▸ YOUR GOAL:
Within the entries below, find each line containing the word "metrics" and copy it.
=== Begin Enclosure ===
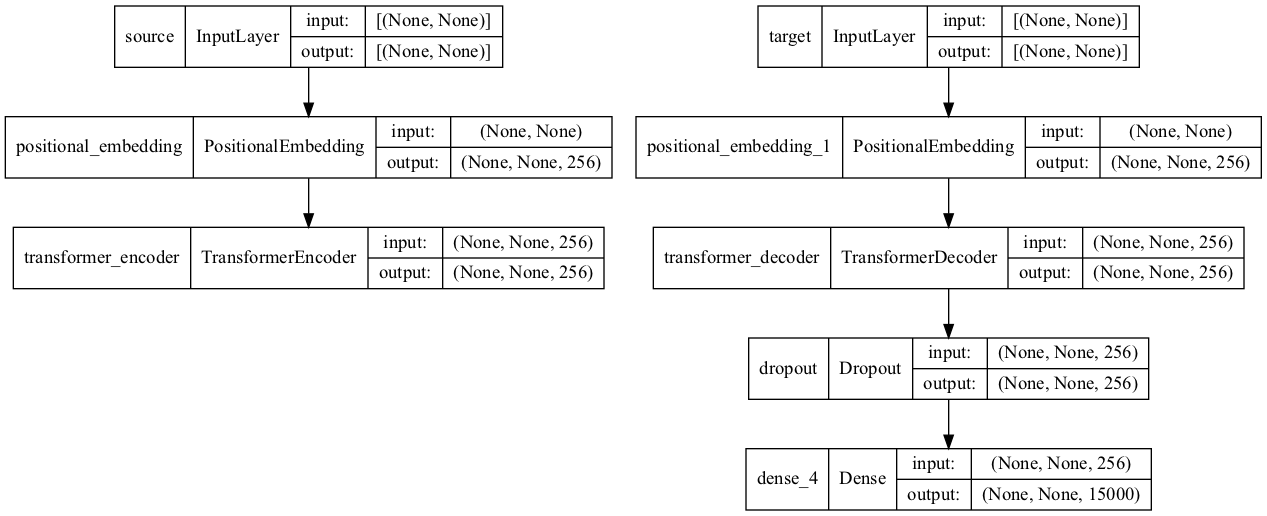
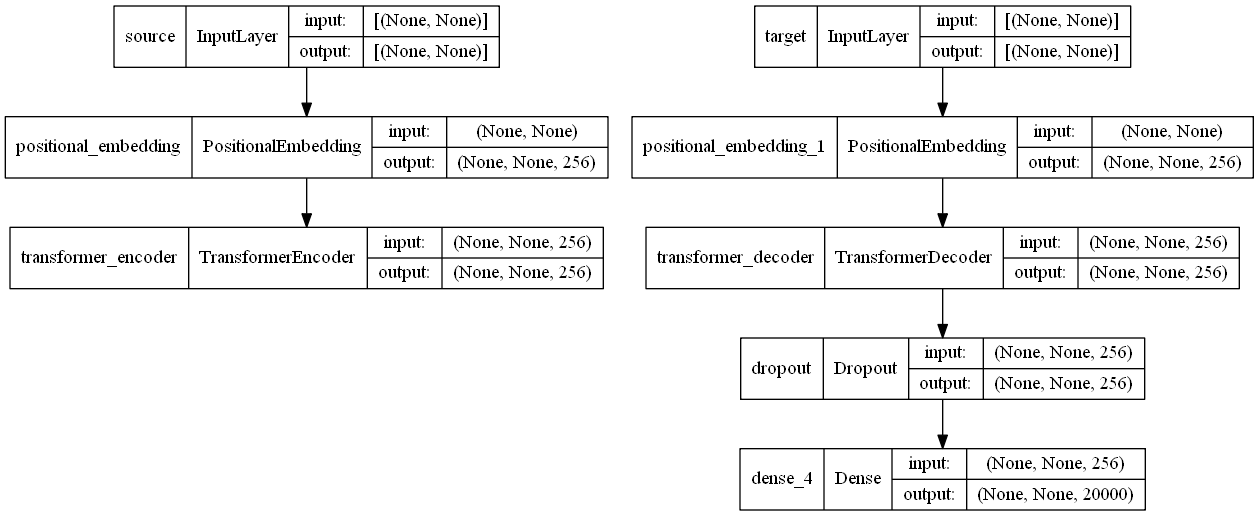
transformer

diff --git a/src/16. Transformer/my_sent_tokenizer.py b/src/16. Transformer/my_sent_tokenizer.py
@@ -3,31 +3,21 @@ import pandas as pd
 import tensorflow as tf
 import tensorflow_datasets as tfds
 import string, re, random
+import tokenizers
 
 from tensorflow import keras
-from tensorflow.keras import Input, Model, Sequential
 from tensorflow.keras.layers import (
-    Layer,
     TextVectorization,
-    Dropout,
-    Dense,
-    Embedding,
-    MultiHeadAttention,
-    LayerNormalization,
 )
-from tensorflow.keras.utils import plot_model
-from konlpy.tag import Okt
+from konlpy.tag import Okt, Mecab
+from tokenizers import Tokenizer
+from tokenizers.models import BPE
+from transformers import BertTokenizer, TFBertModel
 from tqdm import tqdm
 
-
-def normalize_ko_sentence(data):
-    sentences = []
-    for sentence in data:
-        sentence = re.sub(r"([?.!,])", r" \1 ", sentence)
-        sentence = sentence.strip()
-        sentences.append(sentence)
-    return sentences
-
+okt = Okt()
+mecab = Mecab(dicpath="C:/mecab/mecab-ko-dic")
+tokenizer = BertTokenizer.from_pretrained("klue/bert-base")
 
 # fmt: off
 stopwords = [
@@ -36,11 +26,20 @@ stopwords = [
 # fmt: on
 
 
-def morphs_text(okt, data):
+def morphs_text_okt(data):
     sentences = []
-    for sent in data:
-        sentence = str(okt.morphs(sent, stem=False))
-        sentence = sentence.strip()
+    for sent in tqdm(data):
+        sentence = okt.morphs(sent, stem=False)
+        sentence = " ".join(sentence)
+        sentences.append(sentence)
+    return sentences
+
+
+def morphs_text_mecab(data):
+    sentences = []
+    for sent in tqdm(data):
+        sentence = mecab.morphs(sent)
+        sentence = " ".join(sentence)
         sentences.append(sentence)
     return sentences
 
@@ -58,16 +57,14 @@ def text_vectorization(max_len, vocab_size, batch_size):
     train_data = pd.read_csv("../data/ChatBotData.csv")
     print(f"chatbot samples: {len(train_data):,}")
 
-    okt = Okt()
-    # test = ["2시에 학교에 가면 좋을 것 같다."]
-    # questions = morphs_text(okt, test)
-    questions = morphs_text(okt, train_data["Q"][:100])
-    answers = morphs_text(okt, train_data["A"][:100])
-    # questions = normalize_sentence(questions)
-    # answers = normalize_sentence(answers)
-
     # questions = normalize_sentence(train_data["Q"])
     # answers = normalize_sentence(train_data["A"])
+
+    # questions = morphs_text_okt(train_data["Q"])
+    # answers = morphs_text_okt(train_data["A"])
+
+    questions = morphs_text_mecab(train_data["Q"])
+    answers = morphs_text_mecab(train_data["A"])
 
     text_pairs = []
     for question, answer in zip(questions, answers):
@@ -75,91 +72,117 @@ def text_vectorization(max_len, vocab_size, batch_size):
         text_pairs.append((question, answer))
     print(random.choice(text_pairs))
 
-    # random.shuffle(text_pairs)
-    # num_val_samples = int(0.15 * len(text_pairs))
-    # num_train_samples = len(text_pairs) - 2 * num_val_samples
-    # train_pairs = text_pairs[:num_train_samples]
-    # valid_pairs = text_pairs[num_train_samples : num_train_samples + num_val_samples]
-    # test_pairs = text_pairs[num_train_samples + num_val_samples :]
-    #
-    # strip_chars = string.punctuation
-    # strip_chars = strip_chars.replace("[", "")
-    # strip_chars = strip_chars.replace("]", "")
-    # print(strip_chars)
-    # print(f"[{re.escape(strip_chars)}]")
-    #
-    # def custom_standardization(input_string):
-    #     # lowercase = tf.strings.lower(input_string)
-    #     lowercase = input_string
-    #     return tf.strings.regex_replace(lowercase, f"[{re.escape(strip_chars)}]", "")
-    #
-    # source_vectorization = TextVectorization(
-    #     max_tokens=vocab_size, output_mode="int", output_sequence_length=max_len
-    # )
-    # target_vectorization = TextVectorization(
-    #     max_tokens=vocab_size,
-    #     output_mode="int",
-    #     output_sequence_length=max_len + 1,
-    #     standardize=custom_standardization,
-    # )
-    #
-    # questions, answers = zip(*train_pairs)
-    # source_vectorization.adapt(questions)
+    random.shuffle(text_pairs)
+    num_val_samples = int(0.15 * len(text_pairs))
+    num_train_samples = len(text_pairs) - 2 * num_val_samples
+    train_pairs = text_pairs[:num_train_samples]
+    valid_pairs = text_pairs[num_train_samples : num_train_samples + num_val_samples]
+    test_pairs = text_pairs[num_train_samples + num_val_samples :]
 
+    strip_chars = string.punctuation
+    strip_chars = strip_chars.replace("[", "")
+    strip_chars = strip_chars.replace("]", "")
+    print(strip_chars)
+    print(f"[{re.escape(strip_chars)}]")
 
-#     target_vectorization.adapt(answers)
-#     source_vocab = source_vectorization.get_vocabulary()
-#     src_idx_to_word = dict(zip(range(len(source_vocab)), source_vocab))
-#     src_word_to_idx = dict(zip(source_vocab, range(len(source_vocab))))
-#     target_vocab = target_vectorization.get_vocabulary()
-#     tar_idx_to_word = dict(zip(range(len(target_vocab)), target_vocab))
-#     tar_word_to_idx = dict(zip(target_vocab, range(len(target_vocab))))
-#
-#     def format_dataset(source, target):
-#         source = source_vectorization(source)
-#         target = target_vectorization(target)
-#         return (
-#             {
-#                 "source": source,
-#                 "target": target[:, :-1],
-#             },
-#             target[:, 1:],
-#         )
-#
-#     def make_dataset(pairs):
-#         sources, targets = zip(*pairs)
-#         sources = list(sources)
-#         targets = list(targets)
-#         dataset = tf.data.Dataset.from_tensor_slices((sources, targets)).batch(batch_size)
-#         dataset = dataset.map(format_dataset, num_parallel_calls=4)
-#         return dataset.shuffle(2048).prefetch(16)
-#
-#     train_ds = make_dataset(train_pairs)
-#     valid_ds = make_dataset(valid_pairs)
-#
-#     for sources, targets in train_ds.take(1):
-#         print(f"sources['source'].shape: {sources['source'].shape}")
-#         print(f"sources['target'].shape: {sources['target'].shape}")
-#         print(f"targets.shape: {targets.shape}")
-#
-#         encoded_sent = sources["target"][0].numpy()
-#         decoded_sent = [tar_idx_to_word[idx] for idx in encoded_sent]
-#         print(encoded_sent)
-#         print(decoded_sent)
-#
-#     for i in range(10):
-#         print(tar_idx_to_word[i])
-#
-#     return (
-#         train_ds,
-#         valid_ds,
-#         tar_idx_to_word,
-#         tar_word_to_idx,
-#         test_pairs,
-#         source_vectorization,
-#         target_vectorization,
-#     )
+    def custom_standardization(input_string):
+        lowercase = tf.strings.lower(input_string)
+        return tf.strings.regex_replace(lowercase, f"[{re.escape(strip_chars)}]", "")
+
+    source_vectorization = TextVectorization(
+        max_tokens=vocab_size, output_mode="int", output_sequence_length=max_len
+    )
+
+    target_vectorization = TextVectorization(
+        max_tokens=vocab_size,
+        output_mode="int",
+        output_sequence_length=max_len + 1,
+        standardize=custom_standardization,
+    )
+
+    questions, answers = zip(*train_pairs)
+    source_vectorization.adapt(questions + answers)
+    target_vectorization.adapt(questions + answers)
+    source_vocab = source_vectorization.get_vocabulary()
+    src_idx_to_word = dict(zip(range(len(source_vocab)), source_vocab))
+    src_word_to_idx = dict(zip(source_vocab, range(len(source_vocab))))
+    target_vocab = target_vectorization.get_vocabulary()
+    tar_idx_to_word = dict(zip(range(len(target_vocab)), target_vocab))
+    tar_word_to_idx = dict(zip(target_vocab, range(len(target_vocab))))
+
+    def format_dataset(source, target):
+        source = source_vectorization(source)
+        target = target_vectorization(target)
+        return (
+            {
+                "source": source,
+                "target": target[:, :-1],
+            },
+            target[:, 1:],
+        )
+
+    def make_dataset(pairs):
+        sources, targets = zip(*pairs)
+        sources = list(sources)
+        targets = list(targets)
+        dataset = tf.data.Dataset.from_tensor_slices((sources, targets)).batch(batch_size)
+        dataset = dataset.map(format_dataset, num_parallel_calls=4)
+        return dataset.shuffle(2048).prefetch(16)
+
+    train_ds = make_dataset(train_pairs)
+    valid_ds = make_dataset(valid_pairs)
+
+    for sources, targets in train_ds.take(1):
+        print(f"sources['source'].shape: {sources['source'].shape}")
+        print(f"sources['target'].shape: {sources['target'].shape}")
+        print(f"targets.shape: {targets.shape}")
+
+        encoded_sent = sources["target"][0].numpy()
+        decoded_sent = [tar_idx_to_word[idx] for idx in encoded_sent]
+        print(encoded_sent)
+        print(decoded_sent)
+
+    print(f"source vocabulary : {len(source_vocab)}")
+    print(f"target vocabulary : {len(target_vocab)}")
+    for i in range(10):
+        print(tar_idx_to_word[i], end=" ")
+
+    return (
+        train_ds,
+        valid_ds,
+        tar_idx_to_word,
+        tar_word_to_idx,
+        test_pairs,
+        source_vectorization,
+        target_vectorization,
+    )
 
 
 if __name__ == "__main__":
-    text_vectorization(max_len=20, vocab_size=15000, batch_size=128)
+    # text_vectorization(max_len=20, vocab_size=15000, batch_size=128)
+
+    train_data = pd.read_csv("../data/ChatBotData.csv")
+    print(f"chatbot samples: {len(train_data):,}")
+
+    with open("../data/chatbot_questions.txt", "w", encoding="utf8") as f:
+        f.write("\n".join(train_data["Q"]))
+
+    print(tokenizer.encode("보는내내 그대로 들어맞는 예측 카리스마 없는 악역"))
+    print(tokenizer.tokenize("보는내내 그대로 들어맞는 예측 카리스마 없는 악역"))
+    print(tokenizer.decode(tokenizer.encode("보는내내 그대로 들어맞는 예측 카리스마 없는 악역")))
+
+    from tokenizers import (
+        ByteLevelBPETokenizer,
+        CharBPETokenizer,
+        SentencePieceBPETokenizer,
+        BertWordPieceTokenizer,
+    )
+
+    bert_wordpiece_tokenizer = BertWordPieceTokenizer(lowercase=True, strip_accents=True)
+    tokenizer.train(
+        files="../data/chatbot_questions.txt",
+        vocab_size=30000,
+        limit_alphabet=6000,
+        min_frequency=5,
+    )
+    tokenizer.save_model("../data/bert_tokenizer")

diff --git a/src/16. Transformer/16-3. my_transformer_bot.py b/src/16. Transformer/16-3. my_transformer_bot.py
@@ -1,6 +1,7 @@
 import numpy as np
 import tensorflow as tf
-import re, random
+import random
+
 from tensorflow import keras
 from tensorflow.keras import Input, Model
 from tensorflow.keras.layers import Dropout, Dense
@@ -11,12 +12,12 @@ from my_sent_tokenizer import text_vectorization
 
 
 max_len = 20
-vocab_size = 15000
+vocab_size = 20000
 embed_dim = 256
 num_heads = 8
 dense_dim = 1024
 
-epochs = 1
+epochs = 50
 batch_size = 128
 buffer_size = 20000
 
@@ -43,12 +44,14 @@ transformer = Model(inputs=[encoder_inputs, decoder_inputs], outputs=decoder_out
 plot_model(transformer, "images/my_transformer_bot.png", show_shapes=True)
 transformer.summary()
 
+
+optimizer = tf.keras.optimizers.Adam(learning_rate=0.001, beta_1=0.9, beta_2=0.98, epsilon=1e-9)
 transformer.compile(
-    optimizer="rmsprop", loss="sparse_categorical_crossentropy", metrics=["accuracy"]
+    optimizer=optimizer, loss="sparse_categorical_crossentropy", metrics=["accuracy"]
 )
 
 callbacks = [keras.callbacks.ModelCheckpoint("../data/my_transformer_bot.keras")]
-# transformer.fit(train_ds, epochs=epochs, validation_data=valid_ds, callbacks=callbacks)
+transformer.fit(train_ds, epochs=epochs, validation_data=valid_ds, callbacks=callbacks)
 
 transformer = keras.models.load_model(
     "../data/my_transformer_bot.keras",
@@ -75,9 +78,9 @@ def decode_sequence(input_sentence):
 
 
 test_texts = [(pair[0], pair[1]) for pair in test_pairs]
-for _ in range(1):
+for _ in range(10):
     input_sentence = random.choice(test_texts)
     print("-" * 90)
     print(input_sentence[0])
+    print(input_sentence[1])
     print(decode_sequence(input_sentence[0]))
-    print(decode_sequence(input_sentence[1]))

diff --git a/src/16. Transformer/16-0. tokenizer_ex.py b/src/16. Transformer/16-0. tokenizer_ex.py
@@ -21,7 +21,7 @@ from tensorflow.keras.utils import plot_model
 def tfds_text_encoder(questions, answers):
     # 서브워드텍스트인코더를 사용하여 질문과 답변을 모두 포함한 단어 집합(Vocabulary) 생성
     tokenizer = tfds.deprecated.text.SubwordTextEncoder.build_from_corpus(
-        questions + answers, target_vocab_size=2 ** 13
+        questions + answers, target_vocab_size=2**13
     )
 
     # 시작 토큰과 종료 토큰에 대한 정수 부여.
=== End Enclosure ===
▸ ANSWER TO THIS EXERCISE:
-    optimizer="rmsprop", loss="sparse_categorical_crossentropy", metrics=["accuracy"]
+    optimizer=optimizer, loss="sparse_categorical_crossentropy", metrics=["accuracy"]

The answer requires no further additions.